The Future of No Fault Divorce

The Future of No Fault Divorce

17 January 2017 Mary McEvoy

There is no denying that society’s attitude towards marriage has changed over time, whether due to strides towards gender equality, or perhaps increased opportunities to work abroad. Even in relatively recent history, the divorce rate has increased. For instance, of those marriages entered into in 1968, 20% had ended in divorce by the 15th anniversary, but increasing to 32% of marriages entered into in 1998, and the trend is set to continue in the coming years.

It is therefore clear that family law has a hard job to keep up with changing attitudes towards marriage. It can be argued that divorce law is no longer adequately providing for those situations where couples amicably split, or where neither party is interested in arguing about the divorce. One proposed solution to this problem is the idea of “no fault divorce”.

What is “no fault divorce”?

At the moment, a party can petition for divorce on the basis that their marriage has irretrievably broken down, and this must be supported by one of five facts. The five facts are :-

  • Unreasonable behaviour of the other party
  • The other party’s adultery
  • Desertion for two years by the other party
  • Separation for five years from the other party
  • Separation for two years from the other party with the other party’s consent.

Facts 1-3 require the petitioning party to allege that the other party has committed a fault of some description and that their actions are therefore the reason for the divorce. Currently the only facts where fault is not alleged are numbers 4 and 5.

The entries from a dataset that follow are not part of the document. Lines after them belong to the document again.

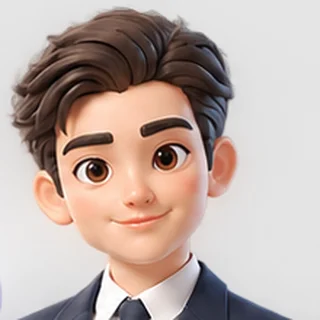
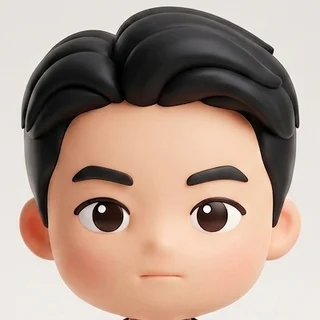
도란이 캐릭터를 새 전신 피규어 디자인으로 교체
- 작게(원형)·내 정보 선택: 얼굴 이미지 doran-girl/boy.webp
- 크게: 상반신 이미지 doran-girl-body/boy-body.webp, 둥근 사각 카드로 표시

Claude-Session: https://claude.ai/code/session_016SxUknCx26ztWZhXrEzpg4

diff --git a/booktalk/ui/App.dc.html b/booktalk/ui/App.dc.html
@@ -24,6 +24,8 @@ button{font-family:inherit;cursor:pointer}
 .doran img{width:100%;height:100%;object-fit:cover;border-radius:50%;display:block}
 .doran.talking{animation:doranRing 1s ease-out infinite}
 .doran.talking img{animation:doranBob .7s ease-in-out infinite}
+.doran.body img{border-radius:20px}
+@keyframes doranRingSq{0%{box-shadow:0 0 0 0 rgba(14,107,44,.4)}100%{box-shadow:0 0 0 12px rgba(14,107,44,0)}}
 </style>
 </helmet>
 <div style="width: 390px; height: 844px; background: #FFFFFF; color: #16201A; font-family: 'Noto Sans KR', 'Plus Jakarta Sans', sans-serif; display: flex; flex-direction: column; overflow: hidden; position: relative">
@@ -331,8 +333,8 @@ button{font-family:inherit;cursor:pointer}
 </sc-if>
 </div>
 <sc-if value="{{ avatarBig }}" hint-placeholder-val="{{ false }}">
-<button aria-label="도란이 작게 보기" onClick="{{ avatarToSmall }}" style="flex: none; border: 0; border-bottom: 1px solid #E3E8E4; background: #F4F8F4; padding: 12px 0 8px; display: flex; flex-direction: column; align-items: center; gap: 4px">
-<span class="{{ doranClass }}" style="width: 128px; height: 128px; display: block; border-radius: 50%; border: 3px solid #0E6B2C; background: #FFFFFF"><img src="{{ avatarSrc }}" alt=""></span>
+<button aria-label="도란이 작게 보기" onClick="{{ avatarToSmall }}" style="flex: none; border: 0; border-bottom: 1px solid #E3E8E4; background: #F4F8F4; padding: 14px 0 8px; display: flex; flex-direction: column; align-items: center; gap: 4px">
+<span class="{{ doranBodyClass }}" style="width: 112px; height: 157px; display: block; border-radius: 22px; border: 3px solid #0E6B2C; background: #FFFFFF"><img src="{{ avatarBodySrc }}" alt=""></span>
 <span style="font-size: 12px; font-weight: 700; color: #0B5E25">{{ tutorName }} · {{ doranState }}</span>
 </button>
 </sc-if>
@@ -1177,6 +1179,8 @@ class Component extends DCLogic {
       fbOpen: !!fm, fb: fb, closeFb: set({ fb: -1 }),
       avatarSrc: (host.assetBase || '') + 'booktalk/assets/doran-' + (s.look === 'boy' ? 'boy' : 'girl') + '.webp',
       looks: [['girl', '여자'], ['boy', '남자']].map(function (k) { var on = s.look === k[0]; return { name: k[1], on: on ? 'true' : 'false', src: (host.assetBase || '') + 'booktalk/assets/doran-' + k[0] + '.webp', pick: function () { self.setLook(k[0]); }, style: 'display:flex;flex-direction:column;align-items:center;gap:6px;padding:12px;border-radius:16px;' + (on ? 'border:2px solid ' + G + ';background:#E7F3EA;color:#0B5E25' : 'border:1px solid #E3E8E4;background:#FFF;color:#16201A') }; }),
+      avatarBodySrc: (host.assetBase || '') + 'booktalk/assets/doran-' + (s.look === 'boy' ? 'boy' : 'girl') + '-body.webp',
+      doranBodyClass: 'doran body',
       avatarBig: s.avatar === 'big', avatarSmall: s.avatar === 'small', doranClass: 'doran',
       doranState: s.listening ? '듣고 있어요' : (s.thinking ? '생각 중…' : '이야기 중'),
       avatarBtn: { big: '크게', small: '작게', hide: '숨김' }[s.avatar] || '작게',

diff --git a/index.html b/index.html
@@ -21,6 +21,8 @@ button{font-family:inherit;cursor:pointer}
 .doran img{width:100%;height:100%;object-fit:cover;border-radius:50%;display:block}
 .doran.talking{animation:doranRing 1s ease-out infinite}
 .doran.talking img{animation:doranBob .7s ease-in-out infinite}
+.doran.body img{border-radius:20px}
+@keyframes doranRingSq{0%{box-shadow:0 0 0 0 rgba(14,107,44,.4)}100%{box-shadow:0 0 0 12px rgba(14,107,44,0)}}
 </style>
 <style>
 html,body{height:100%}
@@ -350,8 +352,8 @@ body{display:block;background:#FFFFFF !important}
 </sc-if>
 </div>
 <sc-if value="{{ avatarBig }}" hint-placeholder-val="{{ false }}">
-<button aria-label="도란이 작게 보기" onClick="{{ avatarToSmall }}" style="flex: none; border: 0; border-bottom: 1px solid #E3E8E4; background: #F4F8F4; padding: 12px 0 8px; display: flex; flex-direction: column; align-items: center; gap: 4px">
-<span class="{{ doranClass }}" style="width: 128px; height: 128px; display: block; border-radius: 50%; border: 3px solid #0E6B2C; background: #FFFFFF"><img src="{{ avatarSrc }}" alt=""></span>
+<button aria-label="도란이 작게 보기" onClick="{{ avatarToSmall }}" style="flex: none; border: 0; border-bottom: 1px solid #E3E8E4; background: #F4F8F4; padding: 14px 0 8px; display: flex; flex-direction: column; align-items: center; gap: 4px">
+<span class="{{ doranBodyClass }}" style="width: 112px; height: 157px; display: block; border-radius: 22px; border: 3px solid #0E6B2C; background: #FFFFFF"><img src="{{ avatarBodySrc }}" alt=""></span>
 <span style="font-size: 12px; font-weight: 700; color: #0B5E25">{{ tutorName }} · {{ doranState }}</span>
 </button>
 </sc-if>
@@ -1270,6 +1272,8 @@ class Component extends DCLogic {
       fbOpen: !!fm, fb: fb, closeFb: set({ fb: -1 }),
       avatarSrc: (host.assetBase || '') + 'booktalk/assets/doran-' + (s.look === 'boy' ? 'boy' : 'girl') + '.webp',
       looks: [['girl', '여자'], ['boy', '남자']].map(function (k) { var on = s.look === k[0]; return { name: k[1], on: on ? 'true' : 'false', src: (host.assetBase || '') + 'booktalk/assets/doran-' + k[0] + '.webp', pick: function () { self.setLook(k[0]); }, style: 'display:flex;flex-direction:column;align-items:center;gap:6px;padding:12px;border-radius:16px;' + (on ? 'border:2px solid ' + G + ';background:#E7F3EA;color:#0B5E25' : 'border:1px solid #E3E8E4;background:#FFF;color:#16201A') }; }),
+      avatarBodySrc: (host.assetBase || '') + 'booktalk/assets/doran-' + (s.look === 'boy' ? 'boy' : 'girl') + '-body.webp',
+      doranBodyClass: 'doran body',
       avatarBig: s.avatar === 'big', avatarSmall: s.avatar === 'small', doranClass: 'doran',
       doranState: s.listening ? '듣고 있어요' : (s.thinking ? '생각 중…' : '이야기 중'),
       avatarBtn: { big: '크게', small: '작게', hide: '숨김' }[s.avatar] || '작게',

In practice, it is often the case that parties rely on facts 1 or 2, and indeed Resolution, (a family law interest group), published research in June 2015 which found that over half of all divorces were fault-based. Interesting, but somewhat concerning, is that the same research found that 27% of those divorces had been based on alleged faults which were actually untrue.  This suggests that there is a need for an option for couples to divorce without having to rely on finding fault with the other party, and without having to wait two years and get the other party’s consent to a divorce, which is at best impractical in most cases.

Having established that there may be a need for no fault divorce, why might there be that need?

In my experience, and in the experiences of my colleagues and the wider profession, often there are couples who have simply drifted apart and have reached an amicable and joint decision to divorce. A no fault divorce would give them the sensible option of continuing their relationship amicably, which is clearly healthy for the parties involved and, in particular, any children.

 

Often, parties will also have financial settlements or children matters to consider alongside their divorce, and forcing couples to rake over old ground and find fault with each other often forces the process to be more acrimonious than it could be. A conciliatory and co-operative approach would greatly assist with finalising not only the divorce but these ancillary issues in a way which is not only less consuming of the couple’s time and emotional resources, but could also save them a lot of money which would otherwise be spent on protracted arguments.

The No Fault Divorce Bill had its first reading on 13 October 2015 in the House of Commons, but has since been discontinued. The Bill attempted to introduce an option for couples to submit a joint divorce petition without having to refer to any fault on either party’s behalf.  Being able to submit a joint petition would have clear cost benefits to both parties too, as they would not incur separate legal costs.

Indeed, one of the leading family law judges, Sir James Munby, argues that rather than requiring a judge to deal with a divorce petition, no fault divorce could be handled as an administrative matter, which would have time and costs savings of its own. Some family law practitioners, however, are keen to point out that marriage is legally binding, and thus divorce should continue to be dealt with as a legal process.

Sir James Munby does accept that in certain cases “devastated individuals…may wish to retain fault as another reason for the irretrievable breakdown of marriage”. Arguably, it is not the place of the law to take away a party’s option to place blame where they feel it legitimately lays.

We often advise clients when they consult us with a divorce petition that has been issued against them that the court do not make findings of fact when considering the divorce petition, so there is little merit in requesting that the content of the petition is amended, and that the fault alleged may simply be included in the petition to ensure that a judge finds it meets the fact relied upon. This does therefore beg the question, if the court does not make a finding of fault anyway, why do parties need to allege that one is at fault in the first place? Obviously, no fault divorce would address this.

The future of no fault divorce

Other countries, for instance Australia, USA and Spain, have had no fault divorce for a number of years now and on 30 November 2016, there was a lobby day at Parliament attended by family law organisations, MPs and practitioners to campaign for no fault divorce in England and Wales. Therefore there may yet be a review of the divorce process in Parliament, but currently there are no plans to update the law to include a no fault divorce option.

Ultimately, Neves recognise that divorce must be approached on a case-by-case basis and that no one solution will adequately work for all. We will work with you to tailor the process so that it best suits you, and it may be that future amendments to the law could mean that this includes the option for couples to proceed with a no fault divorce.

If you would like to discuss applying for divorce, or any other matter relating to family law, please do get in touch with our Family Department who will be happy to help: family@nevesllp.co.uk.

All information correct at the time of initial publishing: January 2017.